TASK REQUIREMENTS
Locate each line in the records containing "formsubmit". Copy it.

/---

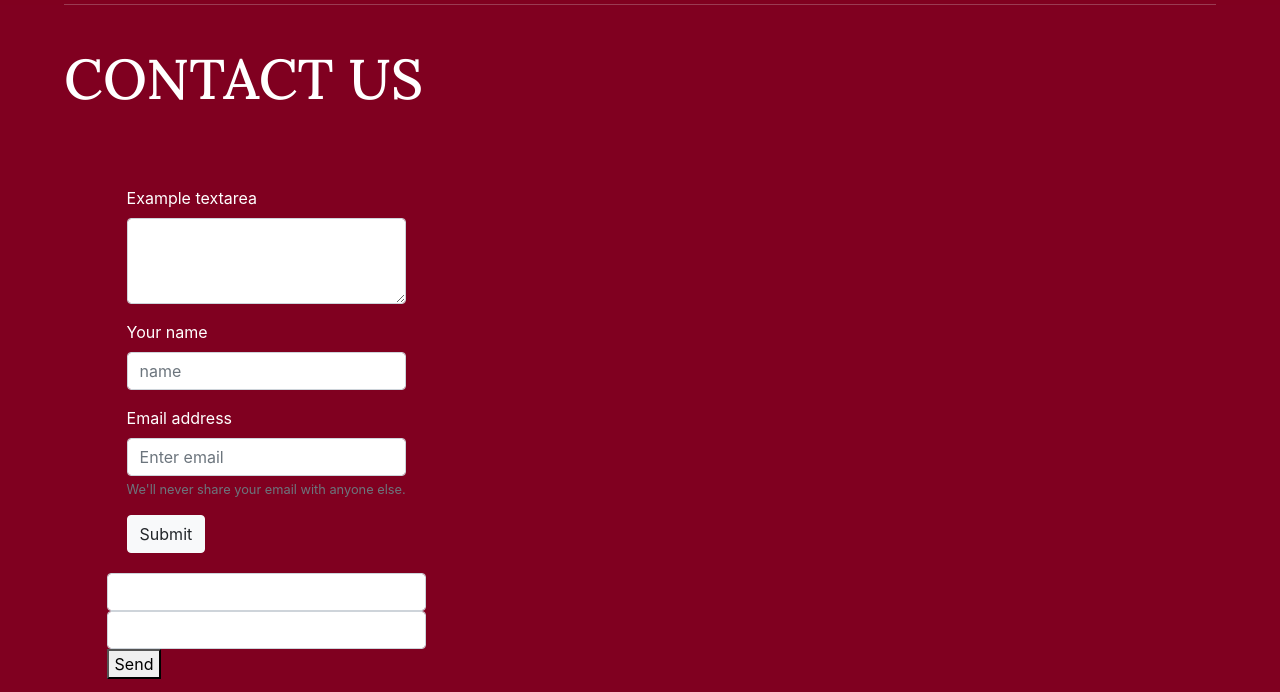
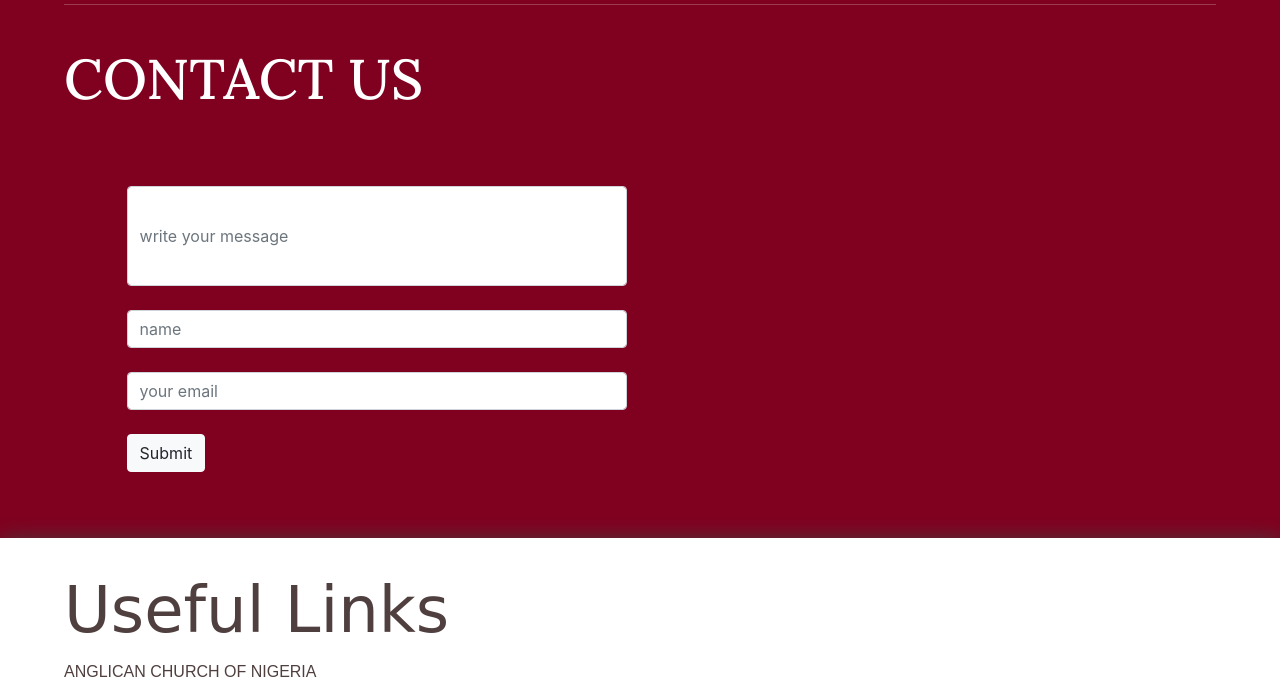
Before and after one commit to LordAEJ/ASF-OAU, a plain HTML site: page contact.html in a window 1280 px wide. Shown: the part 96-788 px from the top of the page. Drawn offline with nearby package versions, Linux system fonts and the light colour scheme; a web font is replaced by a local one.

Commit message:
Update contact.html

```diff
--- a/contact.html
+++ b/contact.html
@@ -121,28 +121,11 @@
                     <h1>CONTACT US</h1>
                     <div class="row setting">
                         <div class="contact">
-                            <form class="form" action="https://formsubmit.co/ebukajefferson16@gmail.com" method="post">
-                                <div class="form-group">
-                                    <label for="exampleFormControlTextarea1">Example textarea</label>
-                                    <textarea class="form-control" id="exampleFormControlTextarea1" rows="3" required></textarea>
-                                </div>
-                                <div class="form-group">
-                                    <label for="exampleInputEmail1">Your name</label>
-                                    <input type="text" class="form-control" id="exampleInputEmail1" placeholder="name" required>
-                                </div>
-                                <div class="form-group">
-                                    <label for="exampleInputEmail1">Email address</label>
-                                    <input type="email" class="form-control" id="exampleInputEmail1" aria-describedby="emailHelp"
-                                        placeholder="Enter email" required>
-                                    <small id="emailHelp" class="form-text text-muted">We'll never share your email with anyone else.</small>
-                                </div>
+                            <form class="form" action="https://formsubmit.co/ebukajefferson16@gmail.com" method="POST">
+                                <input type="text" name="message" class="form-control text" placeholder="write your message" rows="300" required><br>
+                                <input type="text" name="name" class="form-control" placeholder="name" required><br>
+                                <input type="email" name="email" class="form-control" placeholder="your email" required><br>
                                 <button type="submit" class="btn btn-light">Submit</button>
-
-                            </form>
-                            <form action="https://formsubmit.co/ebukajefferson16@gmail.com" method="POST">
-                                 <input type="text" name="name" class="form-control" required>
-                                 <input type="email" name="email" class="form-control" required>
-                                 <button type="submit">Send</button>
                             </form>
 
 
```
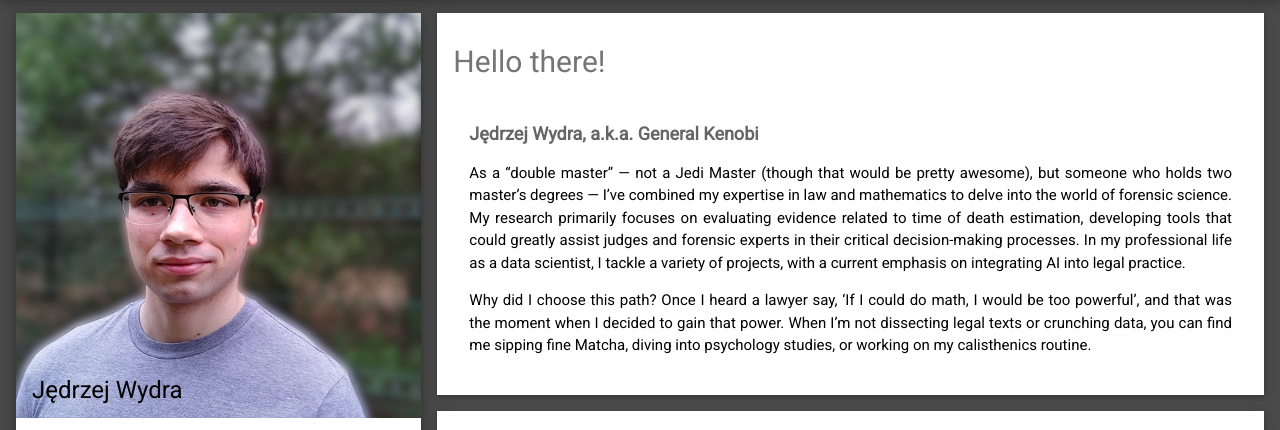
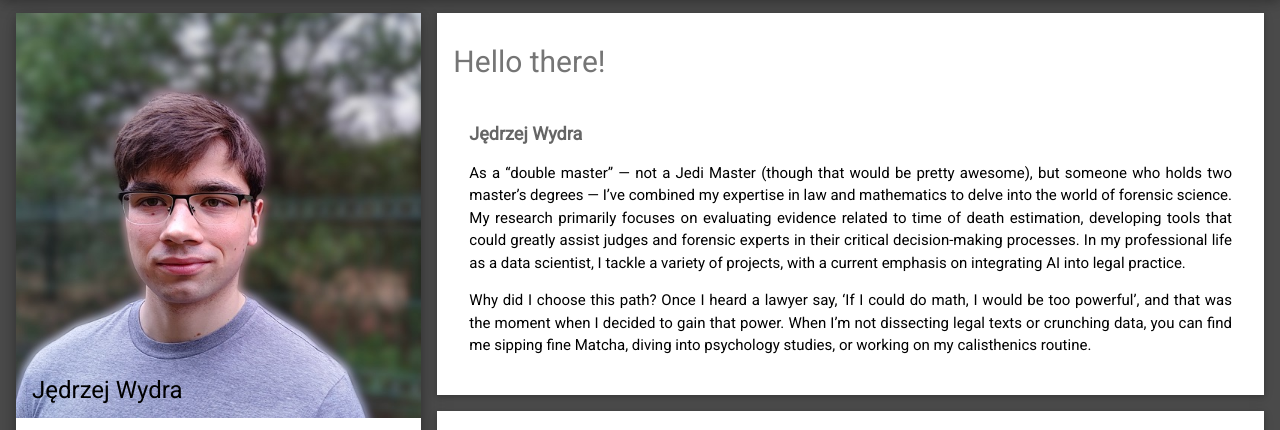
Before and after one commit to Jedrzej-Wydra/jedrzej-wydra.github.io, a plain HTML site: page index.html in a window 1280 px wide. Shown: the part 58-488 px from the top of the page. Drawn offline with nearby package versions, Linux system fonts and the light colour scheme.

Commit message:
Update index.html

```diff
--- a/index.html
+++ b/index.html
@@ -157,7 +157,7 @@ function toggleTheme() {
       <div class="w3-container w3-card w3-white w3-margin-bottom">
         <h2 class="w3-text-grey w3-padding-16">Hello there!</h2>
         <div class="w3-container">
-          <h5 class="w3-opacity"><b>Jędrzej Wydra, a.k.a. General Kenobi</b></h5>
+          <h5 class="w3-opacity"><b>Jędrzej Wydra</b></h5> <!--, a.k.a. General Kenobi</b></h5> -->
           <p style="text-align: justify">As a “double master” — not a Jedi Master (though that would be pretty awesome), but someone who holds two master’s degrees — I’ve combined my expertise in law and mathematics to delve into the world of forensic science. My research primarily focuses on evaluating evidence related to time of death estimation, developing tools that could greatly assist judges and forensic experts in their critical decision-making processes. In my professional life as a data scientist, I tackle a variety of projects, with a current emphasis on integrating AI into legal practice.</p>
 
 <p style="text-align: justify">Why did I choose this path? Once I heard a lawyer say, ‘If I could do math, I would be too powerful’, and that was the moment when I decided to gain that power. When I’m not dissecting legal texts or crunching data, you can find me sipping fine Matcha, diving into psychology studies, or working on my calisthenics routine.</p><br>
```
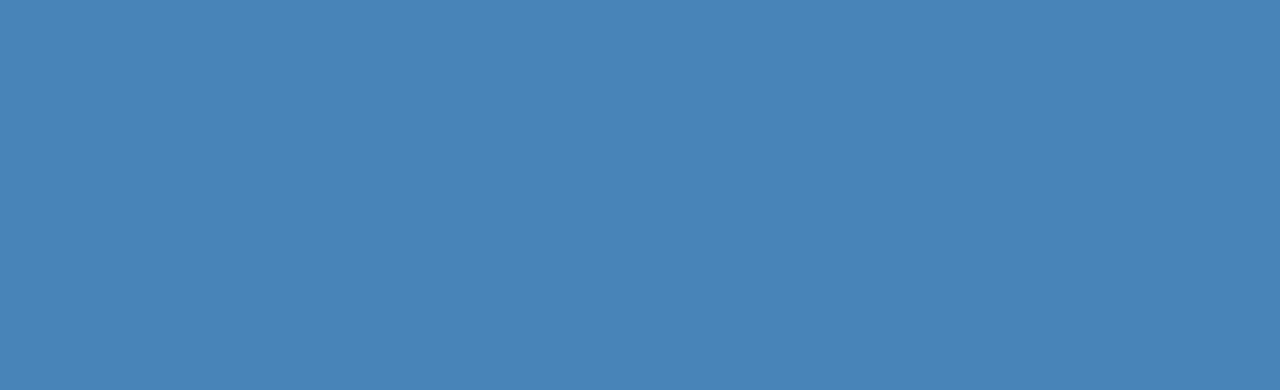
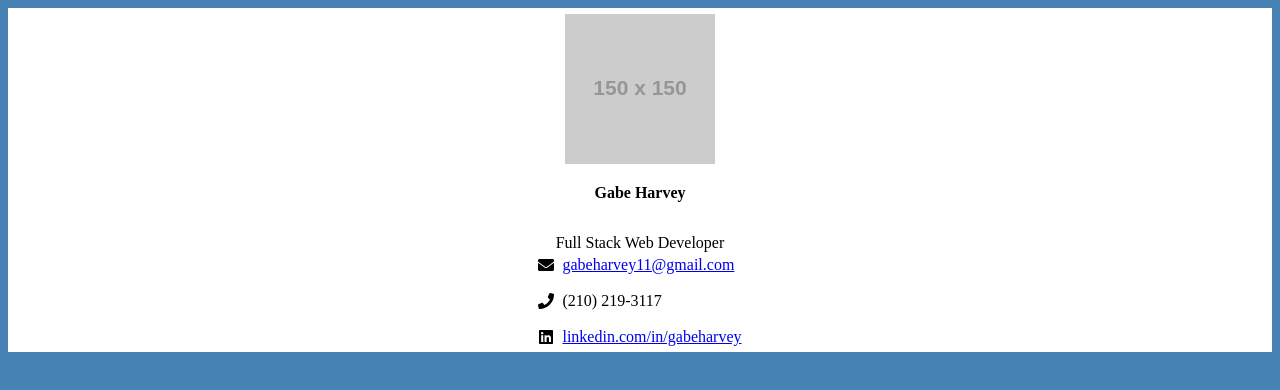
Before and after one commit to gabeharvey/Digital-Card-React, a React (Vite) app: page / in a window 1280 px wide. Shown: the top 390 px of the page. Built offline with nearby package versions, Linux system fonts and the light colour scheme.

Commit message:
Added chakra dependencies and basic framework for business card in MainContent.jsx

```diff
--- a/src/components/MainContent.jsx
+++ b/src/components/MainContent.jsx
@@ -1,9 +1,30 @@
-function MainContent () {
-    return (
-        <div>
+import { Box, Flex, Image, Text, VStack, HStack, Icon, Link } from '@chakra-ui/react';
+import { FaEnvelope, FaPhone, FaLinkedin } from 'react-icons/fa';
 
-        </div>
-    )
-}
+const MainContent = () => {
+  return (
+    <Box maxW="sm" borderWidth="1px" borderRadius="lg" overflow="hidden" boxShadow="lg" p={6} bg="white">
+      <Flex direction="column" align="center">
+        <Image borderRadius="full" boxSize="150px" src="https://via.placeholder.com/150" alt="Profile Image" mb={4}/>
+        <Text fontSize="2xl" fontWeight="bold">Gabe Harvey</Text>
+        <Text fontSize="lg" color="gray.500" mb={4}>Full Stack Web Developer</Text>
+        <VStack align="start" spacing={2}>
+          <HStack>
+            <Icon as={FaEnvelope} />
+            <Link href="mailto:gabeharvey11@gmail.com">gabeharvey11@gmail.com</Link>
+          </HStack>
+          <HStack>
+            <Icon as={FaPhone} />
+            <Text>(210) 219-3117</Text>
+          </HStack>
+          <HStack>
+            <Icon as={FaLinkedin} />
+            <Link href="https://www.linkedin.com/in/gabe-harvey-37ab90308/" isExternal>linkedin.com/in/gabeharvey</Link>
+          </HStack>
+        </VStack>
+      </Flex>
+    </Box>
+  );
+};
 
 export default MainContent;
```
Also changed, not shown: package.json (+6 -1 lines), 1 other file (tests, documents, lock files or other folders).
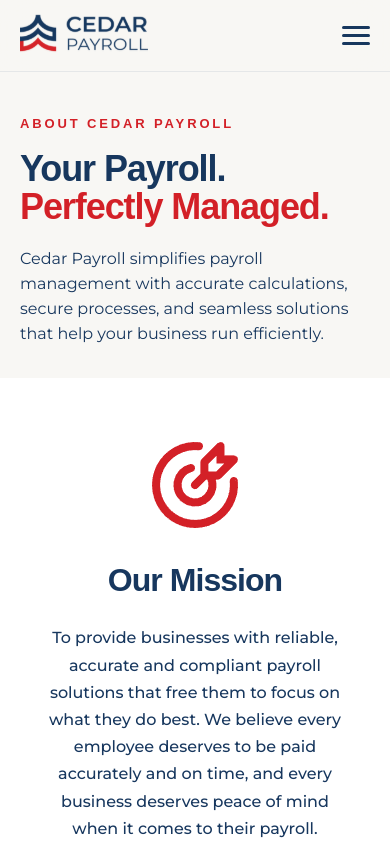
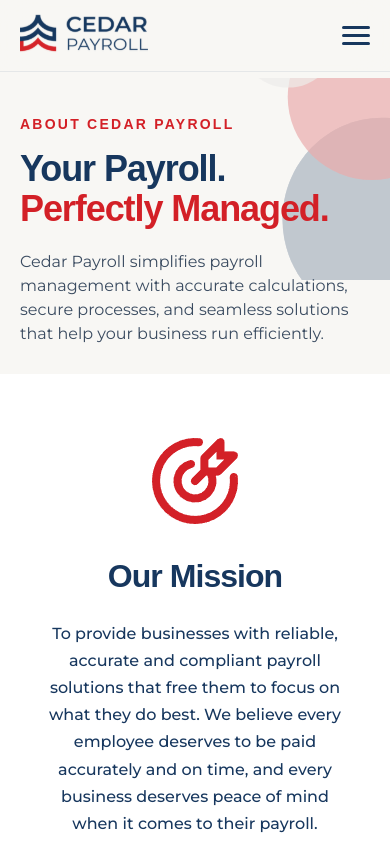
Before and after one commit to its-malaika16/cedar-payroll-frontend, a React (Vite) app: page /about in a window 390 px wide. Shown: the top 844 px of the page. Built offline with nearby package versions, Linux system fonts and the light colour scheme; a web font is replaced by a local one.

Commit message:
Update marketing website

```diff
--- a/site/components/About/about-hero-section.css
+++ b/site/components/About/about-hero-section.css
@@ -1,42 +1,80 @@
 .cedar-site {
 .about-hero {
-  background: var(--background);
+  position: relative;
+  overflow: hidden;
+  background: #f8f7f4;
+  min-height: 460px;
+}
+
+.about-hero-orbs {
+  position: absolute;
+  top: -6%;
+  right: 0;
+  height: 118%;
+  width: auto;
+  pointer-events: none;
+  z-index: 0;
+  user-select: none;
 }
 
 .about-content {
+  position: relative;
+  z-index: 1;
   width: min(var(--page-max), 100%);
   margin: 0 auto;
-  padding: clamp(48px, 6vw, 80px) var(--page-gutter) clamp(40px, 5vw, 64px);
+  padding: clamp(56px, 7vw, 88px) var(--page-gutter) clamp(48px, 6vw, 72px);
 }
 
 .about-kicker {
-  margin: 0 0 16px;
+  font-size: clamp(14px, 1.05vw, 17px);
+  letter-spacing: 0.16em;
+  margin-bottom: 14px;
 }
 
 .about-title {
   margin: 0 0 20px;
+  font-size: clamp(36px, 4.6vw, 56px);
+  font-weight: 800;
+  line-height: 1.12;
+  letter-spacing: -0.03em;
   color: var(--primary);
-  font-size: clamp(36px, 5vw, 64px);
-  font-weight: 800;
-  line-height: 1.08;
-  letter-spacing: -0.03em;
 }
 
 .about-title span {
   color: var(--secondary);
+  white-space: nowrap;
 }
 
 .about-description {
-  margin: 0;
-  max-width: 34em;
-  color: var(--primary);
-  font-size: clamp(16px, 1.2vw, 20px);
-  line-height: 1.55;
+  max-width: 34.5em;
+  color: #3a4b60;
+  font-size: clamp(16px, 1.15vw, 20px);
+  line-height: 1.5;
+}
+
+@media (max-width: 900px) {
+  .about-hero {
+    min-height: 0;
+  }
+
+  .about-hero-orbs {
+    height: 85%;
+    opacity: 0.7;
+  }
+
+  .about-title span {
+    white-space: normal;
+  }
 }
 
 @media (max-width: 640px) {
   .about-content {
-    padding: 36px var(--page-gutter) 32px;
+    padding: 36px var(--page-gutter) 28px;
+  }
+
+  .about-hero-orbs {
+    height: 220px;
+    opacity: 0.35;
   }
 }
 }
--- a/site/components/About/about-hero-section.jsx
+++ b/site/components/About/about-hero-section.jsx
@@ -3,6 +3,12 @@ import "./about-hero-section.css";
 const AboutHeroSection = () => {
   return (
     <section className="about-hero">
+      <img
+        className="about-hero-orbs"
+        src="/assets/redesign/what-we-offer.svg"
+        alt=""
+        aria-hidden="true"
+      />
       <div className="about-content">
         <p className="cedar-kicker about-kicker">About Cedar Payroll</p>
         <h1 className="about-title">
--- a/site/components/Navbar/navbar.css
+++ b/site/components/Navbar/navbar.css
@@ -165,7 +165,7 @@
   display: none;
 }
 
-@media (max-width: 768px) {
+@media (max-width: 1100px) {
   .mobile-only-link {
     display: inline-flex;
   }
--- a/site/components/WhoweServe/success-story-section.css
+++ b/site/components/WhoweServe/success-story-section.css
@@ -73,21 +73,18 @@
 
 .success-mark {
   position: relative;
-  display: flex;
-  align-items: flex-start;
-  justify-content: center;
   width: 100%;
-  height: clamp(260px, 30vw, 320px);
+  height: clamp(280px, 32vw, 360px);
   overflow: hidden;
 }
 
 .success-moon {
   position: absolute;
   left: 0;
-  bottom: 0;
+  top: 0;
   z-index: 0;
-  width: min(44%, 180px);
-  height: auto;
+  height: 100%;
+  width: auto;
   pointer-events: none;
   overflow: visible;
 }
@@ -107,13 +104,32 @@
 }
 
 .success-logo {
-  position: relative;
+  position: absolute;
   z-index: 1;
   display: block;
-  width: min(280px, 66%);
-  margin: 24px 8% 0 10%;
   height: auto;
   object-fit: contain;
+}
+
+.success-story--teachwise .success-logo {
+  top: 50%;
+  left: 38%;
+  width: min(250px, 58%);
+  transform: translateY(-50%);
+}
+
+.success-story--coco .success-logo {
+  top: 50%;
+  left: 34%;
+  width: min(170px, 46%);
+  transform: translateY(-50%);
+}
+
+.success-story--mams .success-logo {
+  top: 50%;
+  left: 36%;
+  width: min(230px, 54%);
+  transform: translateY(-50%);
 }
 
 .success-copy {
@@ -175,12 +191,7 @@
   }
 
   .success-mark {
-    height: 240px;
-  }
-
-  .success-logo {
-    width: min(240px, 70%);
-    margin: 20px 4% 0 22%;
+    height: 260px;
   }
 
   .success-copy {
--- a/site/components/WhoweServe/success-story-section.jsx
+++ b/site/components/WhoweServe/success-story-section.jsx
@@ -2,6 +2,7 @@ import "./success-story-section.css";
 
 const successStories = [
   {
+    id: "coco",
     company: "COCO GRILL",
     subtitle: "Multi-Site Hospitality Group",
     logo: "/assets/images/coco-logo.png",
@@ -18,6 +19,7 @@ const successStories = [
     ],
   },
   {
+    id: "teachwise",
     company: "TEACHWISE",
     subtitle: "Professional Services Organisation",
     logo: "/assets/images/teachwise-logo.png",
@@ -34,6 +36,7 @@ const successStories = [
     ],
   },
   {
+    id: "mams",
     company: "MAMS",
     subtitle: "Manufacturing Business",
     logo: "/assets/images/mams-logo.png",
@@ -55,7 +58,7 @@ const SuccessMoon = ({ variant }) =>
   variant === "red" ? (
     <svg
       className="success-moon"
-      viewBox="0 200 204 241"
+      viewBox="0 0 204 441"
       fill="none"
       xmlns="http://www.w3.org/2000/svg"
       aria-hidden="true"
@@ -72,7 +75,7 @@ const SuccessMoon = ({ variant }) =>
   ) : (
     <svg
       className="success-moon"
-      viewBox="0 200 191 240"
+      viewBox="0 0 191 440"
       fill="none"
       xmlns="http://www.w3.org/2000/svg"
       aria-hidden="true"
@@ -107,7 +110,7 @@ const ClientSuccessSection = () => {
 
         <div className="success-stories">
           {successStories.map((story) => (
-            <article className="success-story" key={story.company}>
+            <article className={`success-story success-story--${story.id}`} key={story.company}>
               <div className="success-visual">
                 <div className="success-mark">
                   <SuccessMoon variant={story.moon} />
```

\---

TASK RESPONSE
-                            <form class="form" action="https://formsubmit.co/ebukajefferson16@gmail.com" method="post">
+                            <form class="form" action="https://formsubmit.co/ebukajefferson16@gmail.com" method="POST">
-                            <form action="https://formsubmit.co/ebukajefferson16@gmail.com" method="POST">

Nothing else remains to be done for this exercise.